The disposal was not declared on their 2006/07 tax returns as the belief was that the entire gain was exempt by virtue of PPR. HMRC only picked up on the disposal when an “enquiry” into the Ritchies’ 2006/07 Partnership Tax Return revealed the introduction of capital totalling £2 million.

The First-tier Tribunal decision

The calculation of the capital gains tax liability primarily focussed on the size of the permitted area and the period between acquiring the land and moving into the property that was built on the land.

In terms of that initial period from acquiring the land and then moving into the property after it was built, it was agreed that PPR relief could not apply to that period as the Ritchies were living in another property during that time while their house was being built on the land. The question then was how to calculate the gain that related to that period.

In the case of Henke v HMRC [2006] SpC 550, the gain on a disposal of property was split on a time apportionment basis, which if applied to the Ritchies, would mean that approximately 35% of the overall gain would relate to the period prior to occupation.

The FTT were not comfortable with this approach as the value of the property at the time the Ritchies moved in was £200,000, based on the rateable value after construction. After deducting acquisition and building costs, this would leave a gain of under £10,000 which was far less than the time apportionment approach used in Henke.

As the decision in Henke was at an equivalent jurisdiction level, its decision was not binding and the FTT therefore used the opportunity to go with the provisions of TCGA 1992, s224(2) which allows the apportionment of a gain on a just and reasonable basis where during a period of ownership, there is a change in what is occupied as an individual’s residence due to the reconstruction or conversion of a building among other reasons.

The arguments focusing on the permitted area were difficult to decide. Firstly, there was uncertainty as to what the exact size of the land was; some reports stated a figure of 0.665ha and others showed a figure of 0.699ha. For the sake of brevity, it was eventually agreed to use a figure of 0.699ha.

The question of permitted area was mainly focused on the shed, its proximity to the main house and whether it was required for the reasonable enjoyment of the property as a whole. The FTT concluded that “required” in this context meant necessary and not just desirable.

The shed was 85 metres from the main house and was connected to the mains of the house with permanent cabling. It was used regularly for many purposes including as a garage, workshop and equipment storage. This was enough to convince the FTT that the shed was required for the reasonable enjoyment of the dwelling-house and that the area leading up to and including the shed should fall within the permitted area.

In terms of the remainder of the land, it was determined that land to the East of the property as well as south of the shed was not necessary for the enjoyment of the shed. It was calculated that this land covered an area of 0.1ha meaning that 1/7 of the overall land fell outside the permitted area.

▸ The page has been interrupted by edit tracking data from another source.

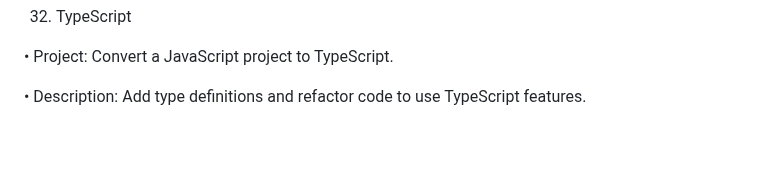
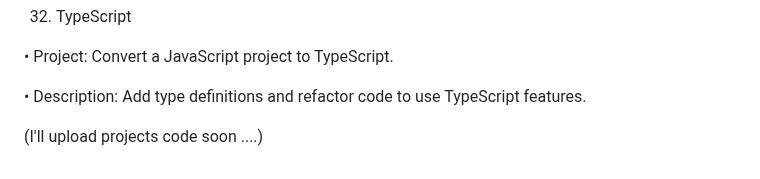
Before and after one commit to billahdotdev/Concept-wise-javaScript-Projects, a Markdown page: README.md, the part around the change. GitHub-like rendering; blank space fills up the shorter version.

```diff
--- a/README.md
+++ b/README.md
@@ -253,3 +253,5 @@
 • Project: Convert a JavaScript project to TypeScript.
 
 • Description: Add type definitions and refactor code to use TypeScript features.
+
+(I'll upload projects code soon ....)
```
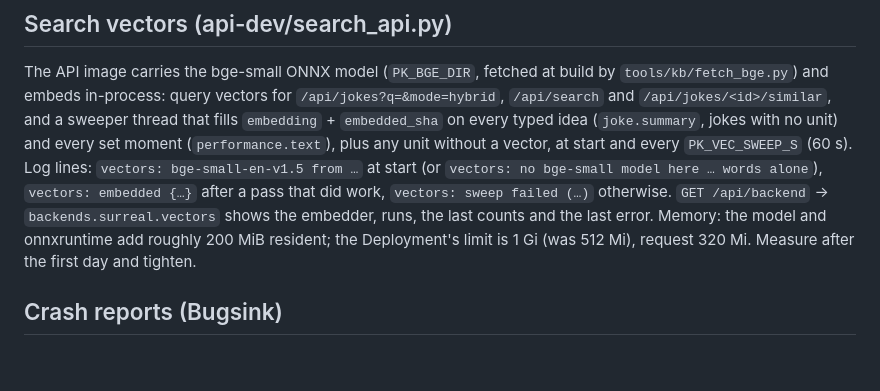
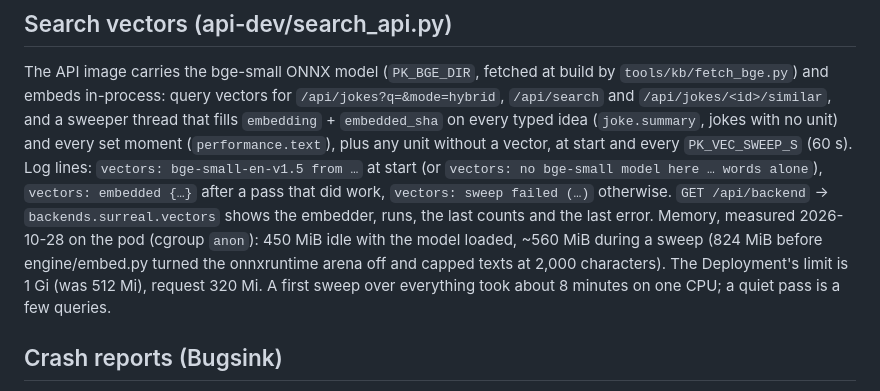
Before and after one commit to t3chnicallyinclined/punchable, a Markdown page: infra/OBSERVABILITY.md, the part around the change. Drawn GitHub-style; blank space fills up the shorter version.

Commit message:
docs: handover and observability after the search release (API/web/worker rolled out, TestFlight 10, measured memory)
Co-Authored-By: Claude Fable 5.1 <noreply@anthropic.com>

```diff
--- a/infra/OBSERVABILITY.md
+++ b/infra/OBSERVABILITY.md
@@ -140,8 +140,10 @@ thread that fills `embedding` + `embedded_sha` on every typed idea (`joke.summar
 moment (`performance.text`), plus any unit without a vector, at start and every `PK_VEC_SWEEP_S` (60 s). Log lines:
 `vectors: bge-small-en-v1.5 from …` at start (or `vectors: no bge-small model here … words alone`), `vectors: embedded
 {…}` after a pass that did work, `vectors: sweep failed (…)` otherwise. `GET /api/backend` → `backends.surreal.vectors`
-shows the embedder, runs, the last counts and the last error. Memory: the model and onnxruntime add roughly 200 MiB
-resident; the Deployment's limit is 1 Gi (was 512 Mi), request 320 Mi. Measure after the first day and tighten.
+shows the embedder, runs, the last counts and the last error. Memory, measured 2026-10-28 on the pod (cgroup `anon`): 450 MiB idle
+with the model loaded, ~560 MiB during a sweep (824 MiB before engine/embed.py turned the onnxruntime arena off and
+capped texts at 2,000 characters). The Deployment's limit is 1 Gi (was 512 Mi), request 320 Mi. A first sweep over
+everything took about 8 minutes on one CPU; a quiet pass is a few queries.
 
 ## Crash reports (Bugsink)
 
```
Also changed, not shown: docs/HANDOVER.md (+11 -13 lines).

The result of the FTT’s findings meant that a complete overhaul of the capital gains tax calculations had to be undertaken. After taking into account the gain at the point of moving into the property as well as the element of land identified as falling outside the permitted area, the total CGT payable was calculated at around £60k, significantly less than what HMRC had originally calculated.

Conclusion

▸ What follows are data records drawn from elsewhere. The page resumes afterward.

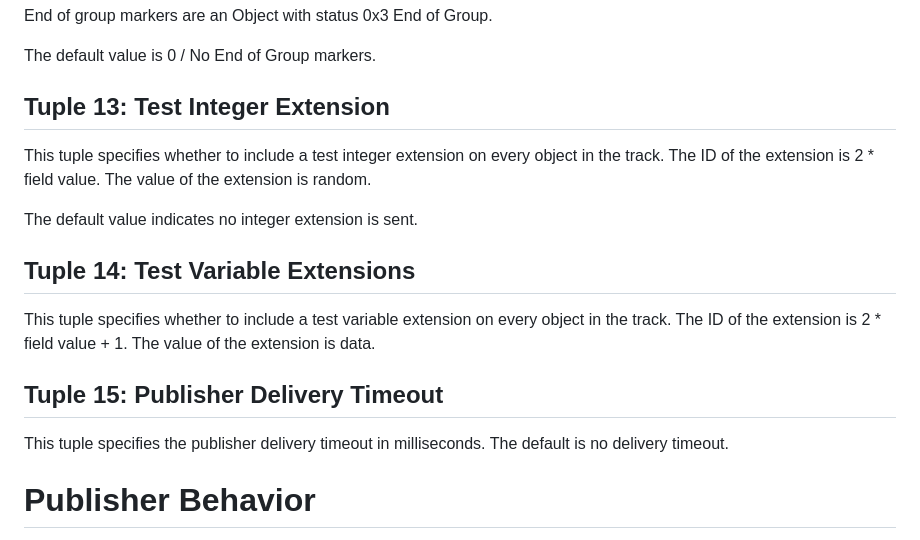
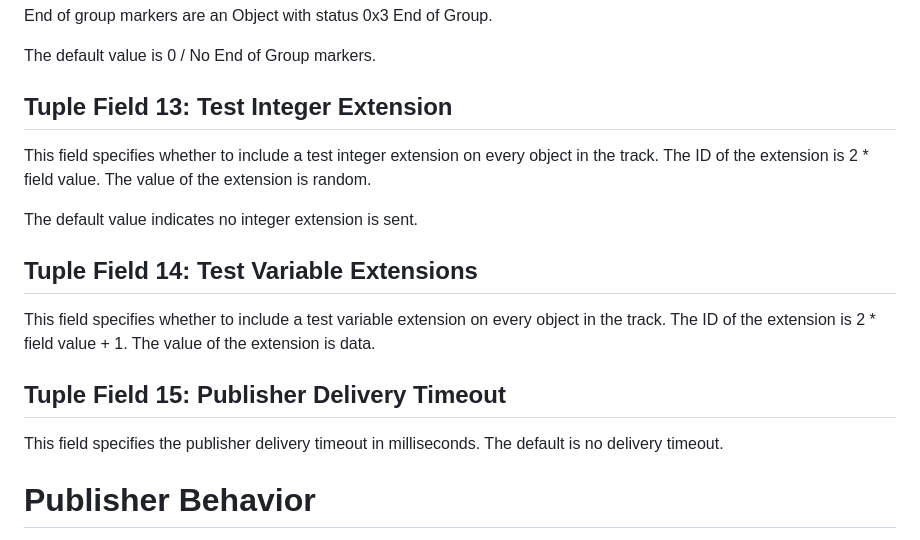
Before and after one commit to afrind/moq-test, a Markdown page: draft-afrind-moq-test.md, the part around one of its changes. Drawn GitHub-style.

```diff
--- a/draft-afrind-moq-test.md
+++ b/draft-afrind-moq-test.md
@@ -115,19 +117,19 @@ End of group markers are an Object with status 0x3 End of Group.
 
 The default value is 0 / No End of Group markers.
 
-## Tuple 13: Test Integer Extension
+## Tuple Field 13: Test Integer Extension
 
-This tuple specifies whether to include a test integer extension on every object in the track.  The ID of the extension is 2 * field value.  The value of the extension is random.
+This field specifies whether to include a test integer extension on every object in the track.  The ID of the extension is 2 * field value.  The value of the extension is random.
 
 The default value indicates no integer extension is sent.
 
-## Tuple 14: Test Variable Extensions
+## Tuple Field 14: Test Variable Extensions
 
-This tuple specifies whether to include a test variable extension on every object in the track.  The ID of the extension is 2 * field value + 1.  The value of the extension is data.
+This field specifies whether to include a test variable extension on every object in the track.  The ID of the extension is 2 * field value + 1.  The value of the extension is data.
 
-## Tuple 15: Publisher Delivery Timeout
+## Tuple Field 15: Publisher Delivery Timeout
 
-This tuple specifies the publisher delivery timeout in milliseconds.   The default is no delivery timeout.
+This field specifies the publisher delivery timeout in milliseconds.   The default is no delivery timeout.
 
 # Publisher Behavior
 
```
Also changed, not shown: other parts of draft-afrind-moq-test.md (+29 -27 lines).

The disposal of a main residence is often assumed to be relatively straightforward, however this case and the cases that both parties relied on demonstrate that the application of the legislation is never easy.

Those who sell their main residences, especially where the size of the property exceeds 0.5ha should always ensure that they obtain advice from a qualified practitioner who has experience in dealing with this area of tax.

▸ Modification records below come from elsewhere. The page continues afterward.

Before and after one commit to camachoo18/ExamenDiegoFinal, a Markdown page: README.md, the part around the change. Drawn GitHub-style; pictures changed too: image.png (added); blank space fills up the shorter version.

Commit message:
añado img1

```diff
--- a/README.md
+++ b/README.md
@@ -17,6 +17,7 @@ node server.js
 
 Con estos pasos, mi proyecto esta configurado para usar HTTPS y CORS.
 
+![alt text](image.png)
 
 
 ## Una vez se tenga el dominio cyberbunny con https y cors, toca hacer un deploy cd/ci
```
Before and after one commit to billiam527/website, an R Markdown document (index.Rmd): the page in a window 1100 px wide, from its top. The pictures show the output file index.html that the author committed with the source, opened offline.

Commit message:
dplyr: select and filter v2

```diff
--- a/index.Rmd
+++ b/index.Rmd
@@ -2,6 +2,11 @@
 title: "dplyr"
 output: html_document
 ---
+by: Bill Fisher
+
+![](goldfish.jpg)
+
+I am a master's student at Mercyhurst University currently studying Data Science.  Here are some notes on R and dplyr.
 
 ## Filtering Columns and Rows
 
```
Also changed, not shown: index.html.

Equally, accountants and tax advisors assisting clients with reporting such disposals should take great care in ensuring that all of the facts are established at the outset. In this case, the accountant failed to establish that the period of occupation did not include the first seven and a half years of ownership, leaving the Ritchies to face questions as to whether their actions were careless.

For further information, please contact the TaxDesk on 0845 4900 509 and ask for Sean Eastwood.